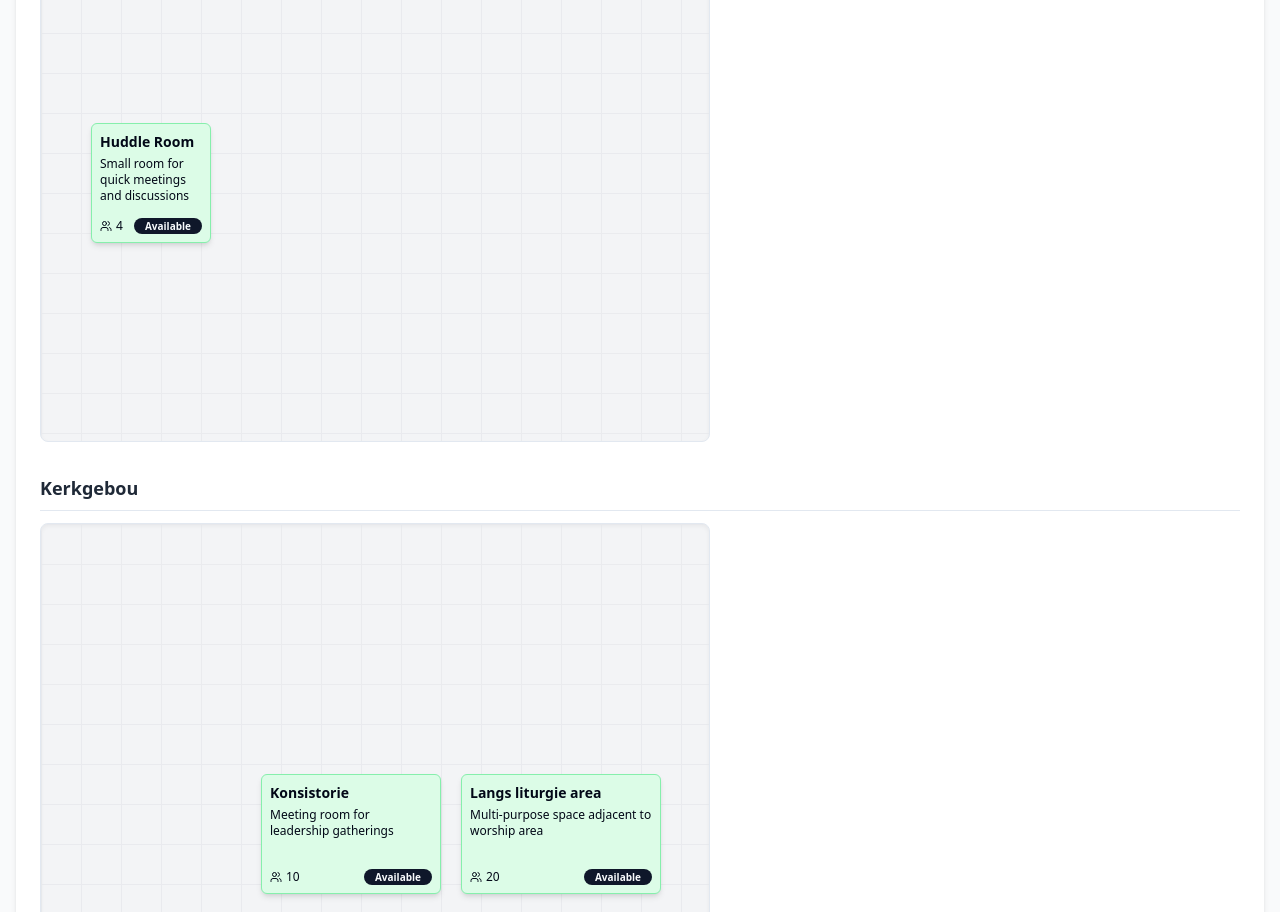
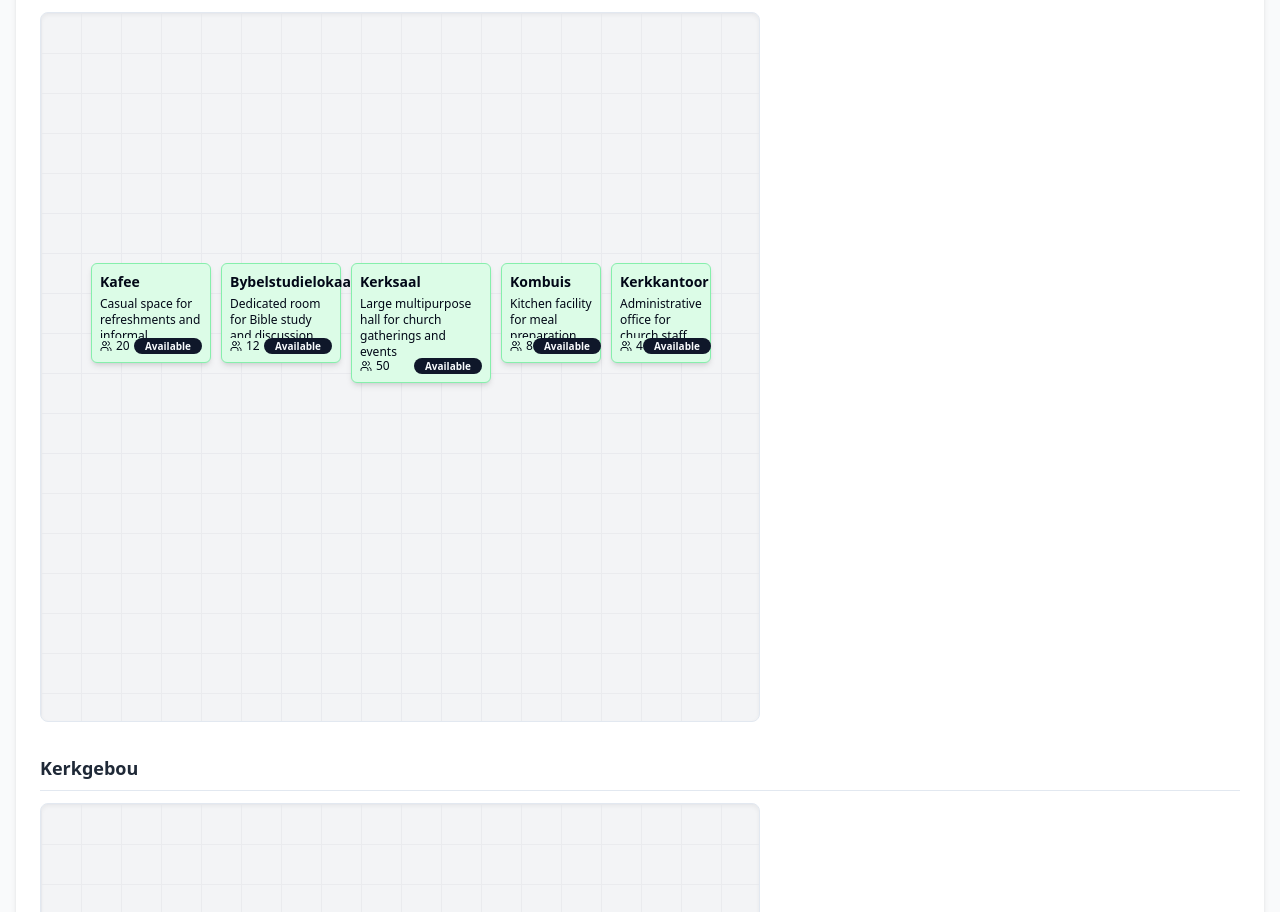
Before and after one commit to EFBecker1974/gkbrooklyn-booking-application, a React (Vite) app: page / in a window 1280 px wide. Shown: the part 1060-1972 px from the top of the page. Built offline with nearby package versions, Linux system fonts and the light colour scheme.

Commit message:
Add new rooms to Kerksaal area
Adds five new rooms to the Kerksaal area with specified names and spacing.

```diff
--- a/src/data/rooms.ts
+++ b/src/data/rooms.ts
@@ -35,39 +35,75 @@ export const rooms: Room[] = [
   },
   {
     id: "room-3",
-    name: "Huddle Room",
-    capacity: 4,
-    amenities: ["TV Screen"],
-    description: "Small room for quick meetings and discussions",
+    name: "Kafee",
+    capacity: 20,
+    amenities: ["Coffee machine", "Seating area", "Snack counter"],
+    description: "Casual space for refreshments and informal gatherings",
     area: "Kerksaal",
-    position: { x: 50, y: 250, width: 120, height: 120 }
+    position: { x: 50, y: 250, width: 120, height: 100 }
   },
   {
     id: "room-4",
+    name: "Bybelstudielokaal",
+    capacity: 12,
+    amenities: ["Bookshelves", "Whiteboard", "Study tables"],
+    description: "Dedicated room for Bible study and discussion groups",
+    area: "Kerksaal",
+    position: { x: 180, y: 250, width: 120, height: 100 }
+  },
+  {
+    id: "room-5",
+    name: "Kerksaal",
+    capacity: 50,
+    amenities: ["Sound system", "Projector", "Stage area", "Flexible seating"],
+    description: "Large multipurpose hall for church gatherings and events",
+    area: "Kerksaal",
+    position: { x: 310, y: 250, width: 140, height: 120 }
+  },
+  {
+    id: "room-6",
+    name: "Kombuis",
+    capacity: 8,
+    amenities: ["Full kitchen", "Refrigerator", "Serving area"],
+    description: "Kitchen facility for meal preparation and catering",
+    area: "Kerksaal",
+    position: { x: 460, y: 250, width: 100, height: 100 }
+  },
+  {
+    id: "room-7",
+    name: "Kerkkantoor",
+    capacity: 4,
+    amenities: ["Desks", "Filing cabinets", "Printer"],
+    description: "Administrative office for church staff",
+    area: "Kerksaal",
+    position: { x: 570, y: 250, width: 100, height: 100 }
+  },
+  {
+    id: "room-8",
     name: "Konsistorie",
     capacity: 10,
     amenities: ["Projector", "Whiteboard", "Sound system"],
     description: "Meeting room for leadership gatherings",
     area: "Kerkgebou",
-    position: { x: 220, y: 250, width: 180, height: 120 }
+    position: { x: 220, y: 390, width: 180, height: 120 }
   },
   {
-    id: "room-5",
+    id: "room-9",
     name: "Langs liturgie area",
     capacity: 20,
     amenities: ["Sound system", "Video conferencing", "Piano"],
     description: "Multi-purpose space adjacent to worship area",
     area: "Kerkgebou",
-    position: { x: 420, y: 250, width: 200, height: 120 }
+    position: { x: 420, y: 390, width: 200, height: 120 }
   },
   {
-    id: "room-6",
+    id: "room-10",
     name: "Gesinskamer",
     capacity: 15,
     amenities: ["TV Screen", "Comfortable seating", "Children's play area"],
     description: "Family-friendly room for community gatherings",
     area: "Kerkgebou",
-    position: { x: 220, y: 390, width: 180, height: 130 }
+    position: { x: 320, y: 530, width: 180, height: 130 }
   },
 ];
 
```
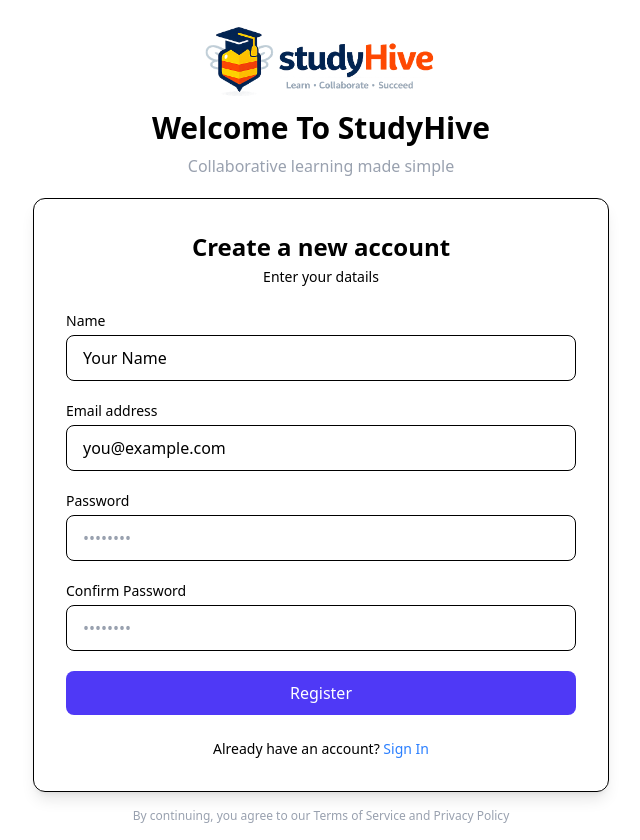
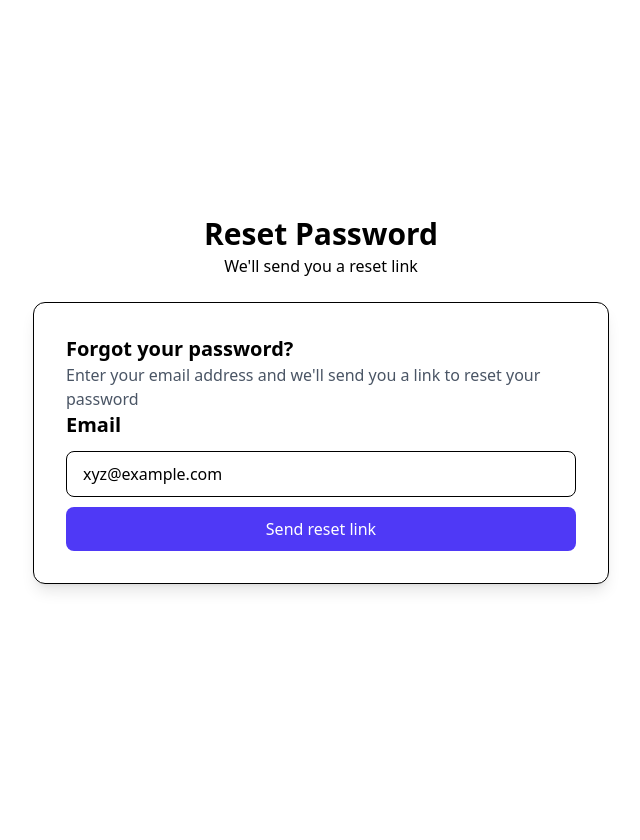
Before and after one commit to Adi-Dcpp/StudyHive-Frontend, a React (Vite) app: page / in a window 1280 px wide. Shown: the whole page, without its empty margins (319-959 px from the left). After the commit the page ends 800 px from the top, so only its background shows below. Built offline with nearby package versions, Linux system fonts and the light colour scheme.

Commit message:
Forgot password ui done

```diff
--- a/src/App.jsx
+++ b/src/App.jsx
@@ -1,11 +1,13 @@
 import { BrowserRouter } from 'react-router-dom'
 import Login from './pages/auth/Login'
 import SignUp from './pages/auth/SignUp'
+import ForgotPassword from './pages/auth/ForgotPassword'
 
 function App() {
   return (
     // <Login/>
-    <SignUp/>
+    // <SignUp/>
+    <ForgotPassword/>
   )
 }
 
--- a/src/components/SignUpForm.jsx
+++ b/src/components/SignUpForm.jsx
@@ -95,6 +95,36 @@ const SignUpForm = () => {
             />
           </div>
 
+          {/* Role */}
+          <div className="flex flex-col gap-2">
+            <label className="text-xs sm:text-sm font-medium text-black">
+              Choose your role
+            </label>
+
+            <div className="flex gap-6">
+              <label className="flex items-center gap-2 cursor-pointer">
+                <input
+                  type="radio"
+                  name="role"
+                  value="learner"
+                  defaultChecked
+                  className="accent-indigo-600"
+                />
+                <span className="text-sm text-black">Learner</span>
+              </label>
+
+              <label className="flex items-center gap-2 cursor-pointer">
+                <input
+                  type="radio"
+                  name="role"
+                  value="mentor"
+                  className="accent-indigo-600"
+                />
+                <span className="text-sm text-black">Mentor</span>
+              </label>
+            </div>
+          </div>
+
           {/* Submit */}
           <button
             type="submit"
--- /dev/null
+++ b/src/pages/auth/ForgotPassword.jsx
@@ -0,0 +1,47 @@
+import React from 'react'
+
+const ForgotPassword = () => {
+  return (
+    <div className="min-h-screen flex flex-col items-center justify-center px-4 sm:px-6">
+      <div className="w-full flex flex-col items-center justify-center mb-6 gap-0.5">
+        <h2 className="text-3xl font-semibold">Reset Password</h2>
+        <h3>We'll send you a reset link</h3>
+      </div>
+      <div className="w-full max-w-md sm:max-w-lg md:max-w-xl rounded-xl border border-black p-6 sm:p-8 shadow-lg">
+        <div>
+          <h3 className="text-xl font-semibold text-black ">
+            Forgot your password?
+          </h3>
+          <p className="text-gray-600">
+            Enter your email address and we'll send you a link to reset your
+            password
+          </p>
+        </div>
+        <div>
+          <form>
+            <div className="flex flex-col gap-3">
+              <label className="font-semibold text-xl">Email</label>
+              <input
+                type="email"
+                placeholder="xyz@example.com"
+                className="w-full rounded-lg border border-black px-3 sm:px-4 py-2 sm:py-2.5 bg-transparent text-black placeholder:text-black focus:outline-none focus:ring-2 focus:ring-blue-500"
+              />
+            </div>
+            <div className="mt-2.5">
+              <button
+                type="submit"
+                className="w-full rounded-lg bg-indigo-600 py-2 sm:py-2.5
+                       text-white font-medium
+                       hover:bg-indigo-700 transition-colors"
+              >
+                Send reset link
+              </button>
+            </div>
+          </form>
+        </div>
+      </div>
+    </div>
+  )
+}
+
+export default ForgotPassword
```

■ ■ ■ ■ ■ ■ ■

Reproduce the whole listing above word for word, dropping each image.

**Solution to this exercise**
Before and after one commit to EFBecker1974/gkbrooklyn-booking-application, a React (Vite) app: page / in a window 1280 px wide. Shown: the part 1060-1972 px from the top of the page. Built offline with nearby package versions, Linux system fonts and the light colour scheme.

Commit message:
Add new rooms to Kerksaal area
Adds five new rooms to the Kerksaal area with specified names and spacing.

```diff
--- a/src/data/rooms.ts
+++ b/src/data/rooms.ts
@@ -35,39 +35,75 @@ export const rooms: Room[] = [
   },
   {
     id: "room-3",
-    name: "Huddle Room",
-    capacity: 4,
-    amenities: ["TV Screen"],
-    description: "Small room for quick meetings and discussions",
+    name: "Kafee",
+    capacity: 20,
+    amenities: ["Coffee machine", "Seating area", "Snack counter"],
+    description: "Casual space for refreshments and informal gatherings",
     area: "Kerksaal",
-    position: { x: 50, y: 250, width: 120, height: 120 }
+    position: { x: 50, y: 250, width: 120, height: 100 }
   },
   {
     id: "room-4",
+    name: "Bybelstudielokaal",
+    capacity: 12,
+    amenities: ["Bookshelves", "Whiteboard", "Study tables"],
+    description: "Dedicated room for Bible study and discussion groups",
+    area: "Kerksaal",
+    position: { x: 180, y: 250, width: 120, height: 100 }
+  },
+  {
+    id: "room-5",
+    name: "Kerksaal",
+    capacity: 50,
+    amenities: ["Sound system", "Projector", "Stage area", "Flexible seating"],
+    description: "Large multipurpose hall for church gatherings and events",
+    area: "Kerksaal",
+    position: { x: 310, y: 250, width: 140, height: 120 }
+  },
+  {
+    id: "room-6",
+    name: "Kombuis",
+    capacity: 8,
+    amenities: ["Full kitchen", "Refrigerator", "Serving area"],
+    description: "Kitchen facility for meal preparation and catering",
+    area: "Kerksaal",
+    position: { x: 460, y: 250, width: 100, height: 100 }
+  },
+  {
+    id: "room-7",
+    name: "Kerkkantoor",
+    capacity: 4,
+    amenities: ["Desks", "Filing cabinets", "Printer"],
+    description: "Administrative office for church staff",
+    area: "Kerksaal",
+    position: { x: 570, y: 250, width: 100, height: 100 }
+  },
+  {
+    id: "room-8",
     name: "Konsistorie",
     capacity: 10,
     amenities: ["Projector", "Whiteboard", "Sound system"],
     description: "Meeting room for leadership gatherings",
     area: "Kerkgebou",
-    position: { x: 220, y: 250, width: 180, height: 120 }
+    position: { x: 220, y: 390, width: 180, height: 120 }
   },
   {
-    id: "room-5",
+    id: "room-9",
     name: "Langs liturgie area",
     capacity: 20,
     amenities: ["Sound system", "Video conferencing", "Piano"],
     description: "Multi-purpose space adjacent to worship area",
     area: "Kerkgebou",
-    position: { x: 420, y: 250, width: 200, height: 120 }
+    position: { x: 420, y: 390, width: 200, height: 120 }
   },
   {
-    id: "room-6",
+    id: "room-10",
     name: "Gesinskamer",
     capacity: 15,
     amenities: ["TV Screen", "Comfortable seating", "Children's play area"],
     description: "Family-friendly room for community gatherings",
     area: "Kerkgebou",
-    position: { x: 220, y: 390, width: 180, height: 130 }
+    position: { x: 320, y: 530, width: 180, height: 130 }
   },
 ];
 
```
Before and after one commit to Adi-Dcpp/StudyHive-Frontend, a React (Vite) app: page / in a window 1280 px wide. Shown: the whole page, without its empty margins (319-959 px from the left). After the commit the page ends 800 px from the top, so only its background shows below. Built offline with nearby package versions, Linux system fonts and the light colour scheme.

Commit message:
Forgot password ui done

```diff
--- a/src/App.jsx
+++ b/src/App.jsx
@@ -1,11 +1,13 @@
 import { BrowserRouter } from 'react-router-dom'
 import Login from './pages/auth/Login'
 import SignUp from './pages/auth/SignUp'
+import ForgotPassword from './pages/auth/ForgotPassword'
 
 function App() {
   return (
     // <Login/>
-    <SignUp/>
+    // <SignUp/>
+    <ForgotPassword/>
   )
 }
 
--- a/src/components/SignUpForm.jsx
+++ b/src/components/SignUpForm.jsx
@@ -95,6 +95,36 @@ const SignUpForm = () => {
             />
           </div>
 
+          {/* Role */}
+          <div className="flex flex-col gap-2">
+            <label className="text-xs sm:text-sm font-medium text-black">
+              Choose your role
+            </label>
+
+            <div className="flex gap-6">
+              <label className="flex items-center gap-2 cursor-pointer">
+                <input
+                  type="radio"
+                  name="role"
+                  value="learner"
+                  defaultChecked
+                  className="accent-indigo-600"
+                />
+                <span className="text-sm text-black">Learner</span>
+              </label>
+
+              <label className="flex items-center gap-2 cursor-pointer">
+                <input
+                  type="radio"
+                  name="role"
+                  value="mentor"
+                  className="accent-indigo-600"
+                />
+                <span className="text-sm text-black">Mentor</span>
+              </label>
+            </div>
+          </div>
+
           {/* Submit */}
           <button
             type="submit"
--- /dev/null
+++ b/src/pages/auth/ForgotPassword.jsx
@@ -0,0 +1,47 @@
+import React from 'react'
+
+const ForgotPassword = () => {
+  return (
+    <div className="min-h-screen flex flex-col items-center justify-center px-4 sm:px-6">
+      <div className="w-full flex flex-col items-center justify-center mb-6 gap-0.5">
+        <h2 className="text-3xl font-semibold">Reset Password</h2>
+        <h3>We'll send you a reset link</h3>
+      </div>
+      <div className="w-full max-w-md sm:max-w-lg md:max-w-xl rounded-xl border border-black p-6 sm:p-8 shadow-lg">
+        <div>
+          <h3 className="text-xl font-semibold text-black ">
+            Forgot your password?
+          </h3>
+          <p className="text-gray-600">
+            Enter your email address and we'll send you a link to reset your
+            password
+          </p>
+        </div>
+        <div>
+          <form>
+            <div className="flex flex-col gap-3">
+              <label className="font-semibold text-xl">Email</label>
+              <input
+                type="email"
+                placeholder="xyz@example.com"
+                className="w-full rounded-lg border border-black px-3 sm:px-4 py-2 sm:py-2.5 bg-transparent text-black placeholder:text-black focus:outline-none focus:ring-2 focus:ring-blue-500"
+              />
+            </div>
+            <div className="mt-2.5">
+              <button
+                type="submit"
+                className="w-full rounded-lg bg-indigo-600 py-2 sm:py-2.5
+                       text-white font-medium
+                       hover:bg-indigo-700 transition-colors"
+              >
+                Send reset link
+              </button>
+            </div>
+          </form>
+        </div>
+      </div>
+    </div>
+  )
+}
+
+export default ForgotPassword
```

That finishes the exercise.